This paper argues that the paths taken by Estonia and Latvia in their departure from the rouble zone are illustrative of authoritarian neoliberal governance. By challenging the widely assumed simultaneity of ‘democratic’ and ‘market’ revolutions, it critiques institutionalist literature on Baltic exchange-rate regimes and sheds light on the various methods employed to curtail democratic political discourse and participation. The paper delves into the origins of the Baltic neoliberal historical blocs and identifies the social forces that influenced the development of monetary reform initiatives. It then explores the construction of exchange-rate systems through the lens of power struggles within the state bureaucracy, as well as the restructuring of state apparatuses to limit public oversight of monetary policy formulation and implementation.
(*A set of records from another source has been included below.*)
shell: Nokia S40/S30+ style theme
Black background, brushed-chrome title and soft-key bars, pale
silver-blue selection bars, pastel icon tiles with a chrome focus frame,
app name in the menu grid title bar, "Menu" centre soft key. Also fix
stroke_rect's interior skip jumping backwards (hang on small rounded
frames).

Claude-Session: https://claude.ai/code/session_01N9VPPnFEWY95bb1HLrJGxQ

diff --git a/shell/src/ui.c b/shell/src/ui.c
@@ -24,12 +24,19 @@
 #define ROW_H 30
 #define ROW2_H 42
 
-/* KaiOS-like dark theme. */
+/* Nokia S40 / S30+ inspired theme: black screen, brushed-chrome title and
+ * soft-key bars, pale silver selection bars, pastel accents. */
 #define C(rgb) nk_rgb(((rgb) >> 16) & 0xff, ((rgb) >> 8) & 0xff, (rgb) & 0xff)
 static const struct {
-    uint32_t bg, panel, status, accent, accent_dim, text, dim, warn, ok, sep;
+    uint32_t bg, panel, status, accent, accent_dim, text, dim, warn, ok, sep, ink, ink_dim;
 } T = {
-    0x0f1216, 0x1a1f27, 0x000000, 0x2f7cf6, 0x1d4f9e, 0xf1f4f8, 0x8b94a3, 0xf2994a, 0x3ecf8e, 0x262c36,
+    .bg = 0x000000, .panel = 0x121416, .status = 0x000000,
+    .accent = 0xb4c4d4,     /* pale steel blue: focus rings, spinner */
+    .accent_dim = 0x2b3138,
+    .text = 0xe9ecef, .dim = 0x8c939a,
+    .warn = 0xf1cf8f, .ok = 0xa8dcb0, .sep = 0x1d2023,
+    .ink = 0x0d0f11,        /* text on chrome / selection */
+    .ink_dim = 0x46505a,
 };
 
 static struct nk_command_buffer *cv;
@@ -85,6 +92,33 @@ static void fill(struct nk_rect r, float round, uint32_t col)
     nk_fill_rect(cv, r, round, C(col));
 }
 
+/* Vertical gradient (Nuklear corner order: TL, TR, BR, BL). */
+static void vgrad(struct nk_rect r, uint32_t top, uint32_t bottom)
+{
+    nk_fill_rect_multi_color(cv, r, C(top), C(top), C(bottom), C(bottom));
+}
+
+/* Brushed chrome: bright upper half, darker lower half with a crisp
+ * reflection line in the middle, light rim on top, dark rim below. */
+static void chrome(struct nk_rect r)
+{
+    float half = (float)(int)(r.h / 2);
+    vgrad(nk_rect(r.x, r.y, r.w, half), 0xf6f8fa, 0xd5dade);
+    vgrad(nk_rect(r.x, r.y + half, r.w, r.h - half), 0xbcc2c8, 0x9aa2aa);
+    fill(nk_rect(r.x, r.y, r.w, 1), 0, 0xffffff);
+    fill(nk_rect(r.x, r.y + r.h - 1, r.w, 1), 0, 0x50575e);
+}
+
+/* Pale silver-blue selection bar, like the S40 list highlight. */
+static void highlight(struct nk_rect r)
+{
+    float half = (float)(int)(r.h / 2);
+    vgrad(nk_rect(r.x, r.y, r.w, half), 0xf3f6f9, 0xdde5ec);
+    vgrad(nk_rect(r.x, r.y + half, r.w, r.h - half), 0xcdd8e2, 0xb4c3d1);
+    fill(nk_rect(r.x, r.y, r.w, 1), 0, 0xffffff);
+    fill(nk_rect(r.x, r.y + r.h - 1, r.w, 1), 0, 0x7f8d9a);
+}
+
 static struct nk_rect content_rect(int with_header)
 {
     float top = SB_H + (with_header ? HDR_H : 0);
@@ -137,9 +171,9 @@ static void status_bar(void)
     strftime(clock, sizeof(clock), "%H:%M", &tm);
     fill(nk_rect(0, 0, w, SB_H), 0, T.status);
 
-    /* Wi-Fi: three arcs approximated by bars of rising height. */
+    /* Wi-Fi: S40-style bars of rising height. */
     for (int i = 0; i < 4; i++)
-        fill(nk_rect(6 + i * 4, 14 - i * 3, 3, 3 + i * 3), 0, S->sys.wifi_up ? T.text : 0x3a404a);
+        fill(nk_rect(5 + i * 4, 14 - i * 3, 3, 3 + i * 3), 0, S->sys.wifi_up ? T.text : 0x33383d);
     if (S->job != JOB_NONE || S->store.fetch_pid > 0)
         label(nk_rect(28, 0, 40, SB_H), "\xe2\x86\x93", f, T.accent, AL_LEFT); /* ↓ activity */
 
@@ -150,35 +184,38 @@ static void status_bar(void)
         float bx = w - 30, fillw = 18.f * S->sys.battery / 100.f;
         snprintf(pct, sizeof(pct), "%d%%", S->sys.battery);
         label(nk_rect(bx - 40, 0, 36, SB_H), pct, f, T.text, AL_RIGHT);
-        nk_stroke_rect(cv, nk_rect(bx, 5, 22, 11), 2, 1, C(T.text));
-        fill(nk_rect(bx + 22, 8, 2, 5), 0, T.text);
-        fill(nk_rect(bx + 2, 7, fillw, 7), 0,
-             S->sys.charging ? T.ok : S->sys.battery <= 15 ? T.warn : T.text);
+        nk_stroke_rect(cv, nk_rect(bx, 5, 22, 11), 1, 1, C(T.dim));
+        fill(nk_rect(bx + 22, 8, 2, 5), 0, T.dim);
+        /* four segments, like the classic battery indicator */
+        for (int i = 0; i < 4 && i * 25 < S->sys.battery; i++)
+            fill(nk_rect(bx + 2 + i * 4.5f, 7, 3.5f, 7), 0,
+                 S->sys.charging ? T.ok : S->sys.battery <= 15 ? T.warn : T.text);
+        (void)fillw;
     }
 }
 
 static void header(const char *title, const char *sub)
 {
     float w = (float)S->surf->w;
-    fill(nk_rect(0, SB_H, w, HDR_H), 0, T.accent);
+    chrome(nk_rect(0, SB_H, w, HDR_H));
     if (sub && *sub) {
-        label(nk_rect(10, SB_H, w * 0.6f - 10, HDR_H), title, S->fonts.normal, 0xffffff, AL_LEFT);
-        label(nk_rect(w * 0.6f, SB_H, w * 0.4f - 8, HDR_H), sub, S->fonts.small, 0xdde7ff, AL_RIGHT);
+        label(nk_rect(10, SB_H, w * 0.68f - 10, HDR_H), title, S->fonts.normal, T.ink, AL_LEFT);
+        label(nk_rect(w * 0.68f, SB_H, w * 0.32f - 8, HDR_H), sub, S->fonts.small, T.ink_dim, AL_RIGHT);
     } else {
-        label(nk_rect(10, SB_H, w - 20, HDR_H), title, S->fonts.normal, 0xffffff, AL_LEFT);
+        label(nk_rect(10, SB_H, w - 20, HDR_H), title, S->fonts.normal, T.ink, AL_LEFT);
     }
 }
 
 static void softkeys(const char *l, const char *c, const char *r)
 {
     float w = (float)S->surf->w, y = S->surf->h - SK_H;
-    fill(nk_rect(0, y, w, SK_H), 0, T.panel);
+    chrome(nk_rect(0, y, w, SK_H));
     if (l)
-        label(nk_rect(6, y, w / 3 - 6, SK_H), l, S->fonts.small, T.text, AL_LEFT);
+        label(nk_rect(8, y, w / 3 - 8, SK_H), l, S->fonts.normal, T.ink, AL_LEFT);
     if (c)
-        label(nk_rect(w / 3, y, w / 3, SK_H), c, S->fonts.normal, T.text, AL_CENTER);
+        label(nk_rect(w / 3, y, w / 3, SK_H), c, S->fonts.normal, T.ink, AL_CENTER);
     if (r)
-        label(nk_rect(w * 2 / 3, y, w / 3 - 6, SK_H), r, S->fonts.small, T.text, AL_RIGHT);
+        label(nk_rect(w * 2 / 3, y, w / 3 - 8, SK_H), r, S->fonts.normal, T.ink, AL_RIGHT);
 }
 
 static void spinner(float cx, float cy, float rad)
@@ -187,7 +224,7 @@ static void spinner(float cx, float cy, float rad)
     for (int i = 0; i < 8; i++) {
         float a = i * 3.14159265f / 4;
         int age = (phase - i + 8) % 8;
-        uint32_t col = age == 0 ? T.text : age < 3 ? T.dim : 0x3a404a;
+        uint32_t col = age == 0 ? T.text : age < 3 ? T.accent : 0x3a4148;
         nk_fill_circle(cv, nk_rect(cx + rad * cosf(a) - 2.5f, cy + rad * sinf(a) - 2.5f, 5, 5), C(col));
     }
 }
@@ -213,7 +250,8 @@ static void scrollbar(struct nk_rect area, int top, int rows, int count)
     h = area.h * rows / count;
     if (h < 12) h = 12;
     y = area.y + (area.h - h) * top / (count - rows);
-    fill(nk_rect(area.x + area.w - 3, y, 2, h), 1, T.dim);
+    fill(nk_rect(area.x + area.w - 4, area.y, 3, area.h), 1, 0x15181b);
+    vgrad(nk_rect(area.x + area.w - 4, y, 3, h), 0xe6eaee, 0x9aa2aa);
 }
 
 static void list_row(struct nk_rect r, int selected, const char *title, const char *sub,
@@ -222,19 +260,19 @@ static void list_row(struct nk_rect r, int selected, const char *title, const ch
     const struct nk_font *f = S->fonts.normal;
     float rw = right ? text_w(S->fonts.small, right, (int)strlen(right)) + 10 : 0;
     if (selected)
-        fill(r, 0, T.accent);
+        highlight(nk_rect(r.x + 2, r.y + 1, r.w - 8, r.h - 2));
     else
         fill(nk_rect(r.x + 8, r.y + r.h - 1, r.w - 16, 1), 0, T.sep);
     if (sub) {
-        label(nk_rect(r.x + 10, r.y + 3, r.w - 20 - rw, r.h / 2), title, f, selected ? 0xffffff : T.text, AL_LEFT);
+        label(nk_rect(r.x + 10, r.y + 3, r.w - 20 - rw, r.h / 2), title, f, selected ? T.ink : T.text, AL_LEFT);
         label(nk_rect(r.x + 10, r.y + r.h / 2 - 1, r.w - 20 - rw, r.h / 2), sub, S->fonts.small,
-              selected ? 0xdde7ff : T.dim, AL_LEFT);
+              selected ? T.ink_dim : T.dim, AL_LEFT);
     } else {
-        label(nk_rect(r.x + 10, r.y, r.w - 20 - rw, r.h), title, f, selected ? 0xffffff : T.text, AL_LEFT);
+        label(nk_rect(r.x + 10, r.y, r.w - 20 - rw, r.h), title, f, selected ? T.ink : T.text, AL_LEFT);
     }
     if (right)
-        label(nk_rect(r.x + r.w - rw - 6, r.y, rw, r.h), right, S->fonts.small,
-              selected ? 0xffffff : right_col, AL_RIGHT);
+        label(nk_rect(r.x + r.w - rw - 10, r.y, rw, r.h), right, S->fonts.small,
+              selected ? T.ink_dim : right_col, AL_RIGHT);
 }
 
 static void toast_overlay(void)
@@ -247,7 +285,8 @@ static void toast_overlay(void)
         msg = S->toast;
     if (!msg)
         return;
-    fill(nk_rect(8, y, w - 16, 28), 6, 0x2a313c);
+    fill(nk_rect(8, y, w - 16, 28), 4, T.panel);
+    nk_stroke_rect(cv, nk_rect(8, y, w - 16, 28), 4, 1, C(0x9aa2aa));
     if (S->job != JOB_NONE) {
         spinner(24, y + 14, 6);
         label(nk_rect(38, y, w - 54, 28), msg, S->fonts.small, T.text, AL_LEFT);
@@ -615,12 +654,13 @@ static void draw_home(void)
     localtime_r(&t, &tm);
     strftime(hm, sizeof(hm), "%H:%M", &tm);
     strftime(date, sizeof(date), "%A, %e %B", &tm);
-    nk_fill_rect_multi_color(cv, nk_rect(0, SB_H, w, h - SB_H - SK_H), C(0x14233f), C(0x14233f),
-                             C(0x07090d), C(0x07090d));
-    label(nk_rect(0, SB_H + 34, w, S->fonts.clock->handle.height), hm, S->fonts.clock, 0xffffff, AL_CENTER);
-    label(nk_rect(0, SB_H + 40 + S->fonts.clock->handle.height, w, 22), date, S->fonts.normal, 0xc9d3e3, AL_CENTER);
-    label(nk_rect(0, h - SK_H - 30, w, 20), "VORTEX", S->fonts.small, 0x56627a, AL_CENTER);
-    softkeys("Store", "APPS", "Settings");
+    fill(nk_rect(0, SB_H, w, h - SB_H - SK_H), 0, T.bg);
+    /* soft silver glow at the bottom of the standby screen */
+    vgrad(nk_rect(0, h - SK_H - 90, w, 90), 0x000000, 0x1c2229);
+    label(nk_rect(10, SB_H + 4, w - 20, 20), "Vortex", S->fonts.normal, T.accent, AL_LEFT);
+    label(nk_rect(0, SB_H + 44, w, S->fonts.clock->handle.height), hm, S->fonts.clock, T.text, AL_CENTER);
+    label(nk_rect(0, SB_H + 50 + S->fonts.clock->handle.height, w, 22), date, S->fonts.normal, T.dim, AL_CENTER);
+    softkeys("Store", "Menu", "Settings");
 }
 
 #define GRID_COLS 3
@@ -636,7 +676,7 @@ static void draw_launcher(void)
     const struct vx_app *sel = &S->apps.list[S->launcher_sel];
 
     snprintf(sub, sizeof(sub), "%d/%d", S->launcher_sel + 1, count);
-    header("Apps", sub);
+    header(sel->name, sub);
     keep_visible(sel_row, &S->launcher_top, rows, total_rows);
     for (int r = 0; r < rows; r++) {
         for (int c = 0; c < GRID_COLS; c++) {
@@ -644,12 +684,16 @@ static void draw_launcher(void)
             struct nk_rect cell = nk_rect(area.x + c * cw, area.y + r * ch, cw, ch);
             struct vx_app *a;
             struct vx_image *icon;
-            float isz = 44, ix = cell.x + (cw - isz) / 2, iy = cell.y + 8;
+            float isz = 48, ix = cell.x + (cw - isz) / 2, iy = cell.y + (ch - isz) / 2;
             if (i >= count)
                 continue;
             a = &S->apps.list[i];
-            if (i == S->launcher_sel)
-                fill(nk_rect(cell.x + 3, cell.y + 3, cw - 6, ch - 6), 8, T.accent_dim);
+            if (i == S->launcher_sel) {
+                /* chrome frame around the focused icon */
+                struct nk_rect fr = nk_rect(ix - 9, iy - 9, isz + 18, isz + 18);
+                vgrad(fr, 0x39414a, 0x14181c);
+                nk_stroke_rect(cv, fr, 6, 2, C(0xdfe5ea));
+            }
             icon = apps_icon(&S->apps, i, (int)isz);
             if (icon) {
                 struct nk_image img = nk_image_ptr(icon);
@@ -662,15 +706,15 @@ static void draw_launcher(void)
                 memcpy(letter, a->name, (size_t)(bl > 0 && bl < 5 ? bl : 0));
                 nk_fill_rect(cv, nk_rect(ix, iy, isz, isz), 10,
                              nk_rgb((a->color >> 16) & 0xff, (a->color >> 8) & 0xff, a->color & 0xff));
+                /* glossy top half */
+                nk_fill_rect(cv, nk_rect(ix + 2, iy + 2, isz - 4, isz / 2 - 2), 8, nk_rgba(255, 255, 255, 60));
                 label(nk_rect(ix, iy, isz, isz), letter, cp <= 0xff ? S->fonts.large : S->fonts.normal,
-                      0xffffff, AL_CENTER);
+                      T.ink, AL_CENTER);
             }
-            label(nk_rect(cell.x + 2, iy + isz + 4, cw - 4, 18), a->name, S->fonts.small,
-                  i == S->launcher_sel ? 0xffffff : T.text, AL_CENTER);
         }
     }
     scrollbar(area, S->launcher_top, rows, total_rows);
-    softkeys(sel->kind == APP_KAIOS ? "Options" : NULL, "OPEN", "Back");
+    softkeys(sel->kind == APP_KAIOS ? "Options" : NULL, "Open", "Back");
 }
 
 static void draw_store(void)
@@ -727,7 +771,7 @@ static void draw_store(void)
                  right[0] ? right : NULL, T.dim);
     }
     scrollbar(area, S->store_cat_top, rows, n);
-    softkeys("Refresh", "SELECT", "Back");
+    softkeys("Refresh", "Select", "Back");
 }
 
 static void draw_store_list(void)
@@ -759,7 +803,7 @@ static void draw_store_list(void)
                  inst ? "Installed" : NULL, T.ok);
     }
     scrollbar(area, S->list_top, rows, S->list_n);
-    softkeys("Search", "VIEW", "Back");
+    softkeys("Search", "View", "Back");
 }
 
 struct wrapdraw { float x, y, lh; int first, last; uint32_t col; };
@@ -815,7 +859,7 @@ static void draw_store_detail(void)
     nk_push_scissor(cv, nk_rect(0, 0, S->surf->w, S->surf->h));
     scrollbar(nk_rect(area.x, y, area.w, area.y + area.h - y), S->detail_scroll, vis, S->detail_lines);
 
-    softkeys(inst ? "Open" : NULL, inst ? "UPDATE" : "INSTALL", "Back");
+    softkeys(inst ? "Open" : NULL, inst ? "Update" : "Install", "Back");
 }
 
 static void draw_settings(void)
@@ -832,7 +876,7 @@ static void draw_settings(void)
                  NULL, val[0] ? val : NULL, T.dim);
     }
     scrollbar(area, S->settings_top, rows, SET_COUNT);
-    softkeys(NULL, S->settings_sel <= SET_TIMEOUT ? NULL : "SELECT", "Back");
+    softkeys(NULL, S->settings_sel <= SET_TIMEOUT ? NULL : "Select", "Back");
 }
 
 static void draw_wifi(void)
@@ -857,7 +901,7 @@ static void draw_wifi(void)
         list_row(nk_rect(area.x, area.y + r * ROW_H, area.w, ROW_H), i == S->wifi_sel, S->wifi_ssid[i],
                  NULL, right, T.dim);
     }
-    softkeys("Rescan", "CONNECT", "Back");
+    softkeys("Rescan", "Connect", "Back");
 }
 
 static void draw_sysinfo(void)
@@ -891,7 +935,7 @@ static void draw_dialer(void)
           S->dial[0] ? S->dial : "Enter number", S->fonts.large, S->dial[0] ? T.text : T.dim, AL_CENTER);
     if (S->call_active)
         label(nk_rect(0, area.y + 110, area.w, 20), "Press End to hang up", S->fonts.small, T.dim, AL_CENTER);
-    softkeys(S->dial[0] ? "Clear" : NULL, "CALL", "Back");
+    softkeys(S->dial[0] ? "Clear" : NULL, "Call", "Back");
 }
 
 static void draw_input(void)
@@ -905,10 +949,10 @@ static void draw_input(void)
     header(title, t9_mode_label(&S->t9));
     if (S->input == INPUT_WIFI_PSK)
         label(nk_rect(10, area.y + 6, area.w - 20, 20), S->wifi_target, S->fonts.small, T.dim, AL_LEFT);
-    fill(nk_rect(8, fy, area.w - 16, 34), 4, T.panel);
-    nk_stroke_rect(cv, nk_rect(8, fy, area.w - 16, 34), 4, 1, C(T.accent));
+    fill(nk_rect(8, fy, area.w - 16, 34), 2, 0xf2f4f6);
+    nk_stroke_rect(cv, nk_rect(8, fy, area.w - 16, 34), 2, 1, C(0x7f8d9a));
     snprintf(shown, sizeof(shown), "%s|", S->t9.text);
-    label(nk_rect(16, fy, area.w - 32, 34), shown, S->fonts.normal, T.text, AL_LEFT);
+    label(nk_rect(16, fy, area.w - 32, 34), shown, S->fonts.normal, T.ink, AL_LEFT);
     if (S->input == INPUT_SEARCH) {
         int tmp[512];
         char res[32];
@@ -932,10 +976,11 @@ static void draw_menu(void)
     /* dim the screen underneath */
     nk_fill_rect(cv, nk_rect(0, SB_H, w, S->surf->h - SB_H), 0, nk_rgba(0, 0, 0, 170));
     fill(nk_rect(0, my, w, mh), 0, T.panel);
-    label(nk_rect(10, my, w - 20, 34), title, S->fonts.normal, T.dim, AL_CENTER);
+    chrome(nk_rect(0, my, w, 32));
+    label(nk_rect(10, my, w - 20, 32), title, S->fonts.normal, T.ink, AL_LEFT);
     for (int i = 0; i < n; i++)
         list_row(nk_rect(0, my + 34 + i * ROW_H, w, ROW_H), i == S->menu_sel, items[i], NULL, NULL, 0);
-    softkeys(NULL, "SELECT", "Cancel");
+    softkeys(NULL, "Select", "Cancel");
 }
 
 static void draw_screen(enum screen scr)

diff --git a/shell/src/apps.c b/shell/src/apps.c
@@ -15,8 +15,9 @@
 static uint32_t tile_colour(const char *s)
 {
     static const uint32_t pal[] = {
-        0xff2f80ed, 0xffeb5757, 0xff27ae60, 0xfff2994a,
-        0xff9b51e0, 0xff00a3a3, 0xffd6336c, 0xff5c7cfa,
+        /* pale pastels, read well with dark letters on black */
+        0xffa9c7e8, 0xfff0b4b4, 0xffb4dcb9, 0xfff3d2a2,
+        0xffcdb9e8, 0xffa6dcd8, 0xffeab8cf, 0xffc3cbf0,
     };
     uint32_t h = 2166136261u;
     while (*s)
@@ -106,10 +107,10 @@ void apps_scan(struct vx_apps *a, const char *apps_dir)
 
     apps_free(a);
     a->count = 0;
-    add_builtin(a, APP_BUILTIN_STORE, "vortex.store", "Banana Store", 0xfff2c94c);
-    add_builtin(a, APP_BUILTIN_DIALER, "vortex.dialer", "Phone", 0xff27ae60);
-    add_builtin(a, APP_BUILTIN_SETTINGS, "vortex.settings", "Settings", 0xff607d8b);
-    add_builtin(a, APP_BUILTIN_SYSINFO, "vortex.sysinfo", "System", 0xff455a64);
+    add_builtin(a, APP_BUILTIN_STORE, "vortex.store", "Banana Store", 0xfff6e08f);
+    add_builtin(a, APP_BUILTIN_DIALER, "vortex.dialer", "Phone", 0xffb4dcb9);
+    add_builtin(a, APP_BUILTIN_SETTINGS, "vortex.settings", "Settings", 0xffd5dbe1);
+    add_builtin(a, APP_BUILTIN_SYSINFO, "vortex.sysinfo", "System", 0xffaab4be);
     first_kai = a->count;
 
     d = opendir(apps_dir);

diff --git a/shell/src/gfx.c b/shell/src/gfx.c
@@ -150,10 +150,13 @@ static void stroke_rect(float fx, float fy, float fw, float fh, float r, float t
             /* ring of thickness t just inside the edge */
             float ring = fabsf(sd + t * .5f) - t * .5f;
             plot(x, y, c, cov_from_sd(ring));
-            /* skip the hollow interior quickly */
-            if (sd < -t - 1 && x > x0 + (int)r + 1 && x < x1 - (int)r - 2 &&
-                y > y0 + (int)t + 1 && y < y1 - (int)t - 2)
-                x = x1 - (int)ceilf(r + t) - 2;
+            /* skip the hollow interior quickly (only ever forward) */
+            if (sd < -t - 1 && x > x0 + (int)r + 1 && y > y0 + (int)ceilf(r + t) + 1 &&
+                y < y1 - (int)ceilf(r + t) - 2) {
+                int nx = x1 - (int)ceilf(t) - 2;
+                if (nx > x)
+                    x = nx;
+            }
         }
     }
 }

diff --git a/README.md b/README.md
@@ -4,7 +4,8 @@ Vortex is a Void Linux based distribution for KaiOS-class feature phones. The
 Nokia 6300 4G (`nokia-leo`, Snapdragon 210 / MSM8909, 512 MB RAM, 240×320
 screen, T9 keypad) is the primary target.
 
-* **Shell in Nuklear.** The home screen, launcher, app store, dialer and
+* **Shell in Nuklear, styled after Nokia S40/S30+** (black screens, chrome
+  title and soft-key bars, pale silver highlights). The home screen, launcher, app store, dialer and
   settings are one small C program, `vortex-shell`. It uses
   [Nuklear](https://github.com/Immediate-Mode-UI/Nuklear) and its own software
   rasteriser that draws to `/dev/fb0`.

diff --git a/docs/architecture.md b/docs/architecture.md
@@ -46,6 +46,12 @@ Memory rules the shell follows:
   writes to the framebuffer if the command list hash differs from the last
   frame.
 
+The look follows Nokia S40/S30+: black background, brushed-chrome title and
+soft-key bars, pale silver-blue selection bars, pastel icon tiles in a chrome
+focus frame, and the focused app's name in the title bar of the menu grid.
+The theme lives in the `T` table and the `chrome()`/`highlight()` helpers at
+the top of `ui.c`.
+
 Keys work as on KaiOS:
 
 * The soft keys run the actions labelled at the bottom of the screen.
Finally, the paper demonstrates how Baltic currency boards effectively facilitated the establishment of externally-oriented capital accumulation regimes.
Date of publication
July 11, 2023